“I always wanted it (an opportunity to wrestle in the WWF) to come, but I never expected to hear from it this soon, maybe five years down the road.” As for his future in TV, we can expect to see Wylde on a future episode of Fox’s “Party of Five”. The producers of the show decided to cash in on pro wrestling’s current popularity by featuring a wrestling segment on the show. However, rather than pay the big bucks for WWF action, they decided to use footage from the USWF, including a match that Wylde was involved in.

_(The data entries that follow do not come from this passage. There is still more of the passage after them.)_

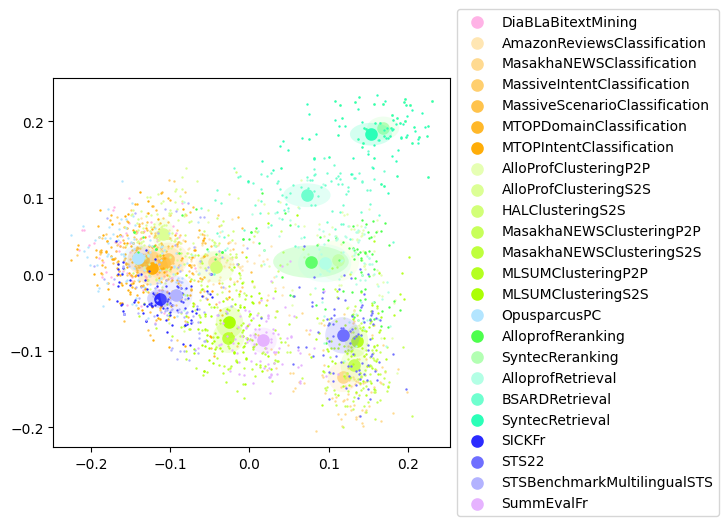
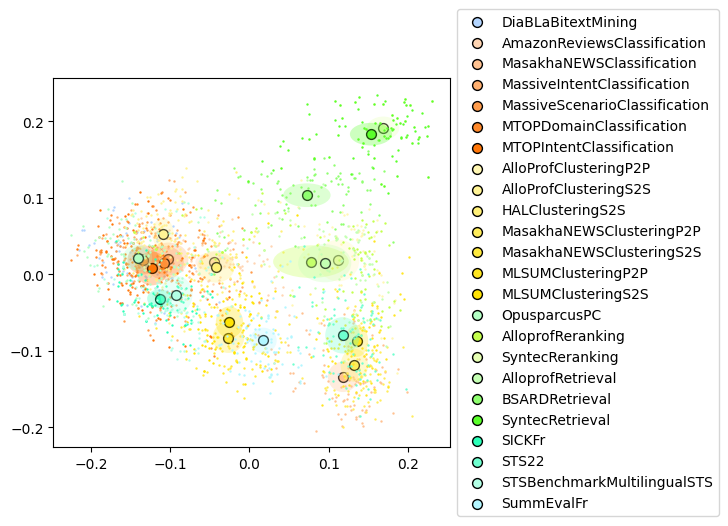
add results

diff --git a/script_mteb_french/results_analysis/datasets_similarity.py b/script_mteb_french/results_analysis/datasets_similarity.py
@@ -211,7 +211,7 @@ if __name__ == '__main__':
 
     # Plot PCA components
     types_to_colors = {
-        k : [hsv_to_rgb((j/len(TYPES_TO_TASKS), i, 1))
+        k : [hsv_to_rgb(((j/1.5)/len(TYPES_TO_TASKS), i, 1))
              for i in np.arange(.3, 1, .8/len(v))]
         for j, (k,v) in enumerate(TYPES_TO_TASKS.items())
     }
@@ -221,6 +221,7 @@ if __name__ == '__main__':
         for i, j in zip(v, types_to_colors[k])
     }
     labels = np.concatenate([np.full((args.n_samples), i) for i in range(len(tasks_samples_dict))]).flatten()
+    plt.figure(figsize=(36, 24))
     fig, ax = plt.subplots()
     for i, name in enumerate(tasks_embeddings_dict.keys()):
         color = task_name_to_color[name]
@@ -228,13 +229,9 @@ if __name__ == '__main__':
         y = reduced[i*args.n_samples:(i+1)*args.n_samples, 1]
         centroid = (x.mean(), y.mean())
         ax.scatter(x, y, s=.5, color=color)
-        ax.scatter(centroid[0], centroid[1], lw=2, s=50, color=color, label=name)
-        ellipse = Ellipse(xy=centroid, width=x.std(), height=y.std(), fc=color, lw=0, alpha=.2)
+        ax.scatter(centroid[0], centroid[1], lw=1, s=50, color=color, label=name, edgecolors="black")
+        ellipse = Ellipse(xy=centroid, width=x.std(), height=y.std(), fc=color, lw=0, alpha=.3)
         ax.add_patch(ellipse)
-        ax.annotate(name[0] + name[-1], centroid,
-                    xytext=(centroid[0] - .04, centroid[1] - .04),
-                    arrowprops=dict(arrowstyle="->", connectionstyle="arc3,rad=.2")
-                    )
     # Setup legend on the side
     box = ax.get_position()
     ax.set_position([box.x0, box.y0, box.width * 0.8, box.height])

Should he make it to the WWF, Wylde, a former RWA Cruiserweight Champion, is hopeful that the WWF will reintroduce their light heavyweight division. “I guess I’m hopeful, because Terry Taylor’s there and he’s the guy who instituted the cruiserweight division in WCW and gave the push for all the small guys, but it just seems like he doesn’t have the power there (in the WWF) to get the push for the small guys now. They have good workers there now, like Funaki, Papa Chullo, all the good lightweights and they’re just not doing anything with them. I’m so surprised the Hardy Boys are where they are now actually, because they work so hard every match and it just seems like they job out a lot, which is good because I didn’t even expect them to be there. (The return of Gillberg and the WWF Light Heavyweight title) gives me hope that they’re going to re-institute it but I still don’t think they have any idea what to do with it, which is not really an insult.”

As for the state of the cruiserweight scene today, Wylde says that their fortunes are “better than they were five years ago, that’s for sure. Taken a little bit more seriously, but not as serious as we’d like them to. I firmly believe that there could easily be a light heavyweight main event at a pay-per-view. I mean, these guys have the potential to work a main event better than anybody in the business. A lot of light-heavyweights have the most potential to work, they’re the greatest workers around, but they just won’t get the push because of the old-school thinking.” And Wylde is hopeful that he will be among those who will shape the future of the WWF’s light heavyweight division, and philosophical about his own future in pro wrestling. “There are no limits, you know, I’ll ride this business as far as it’ll take me, I’ll never give up. If the WWF is listening, I’m going to call them every day until they hire me. I know I have potential, sign me, sign me!”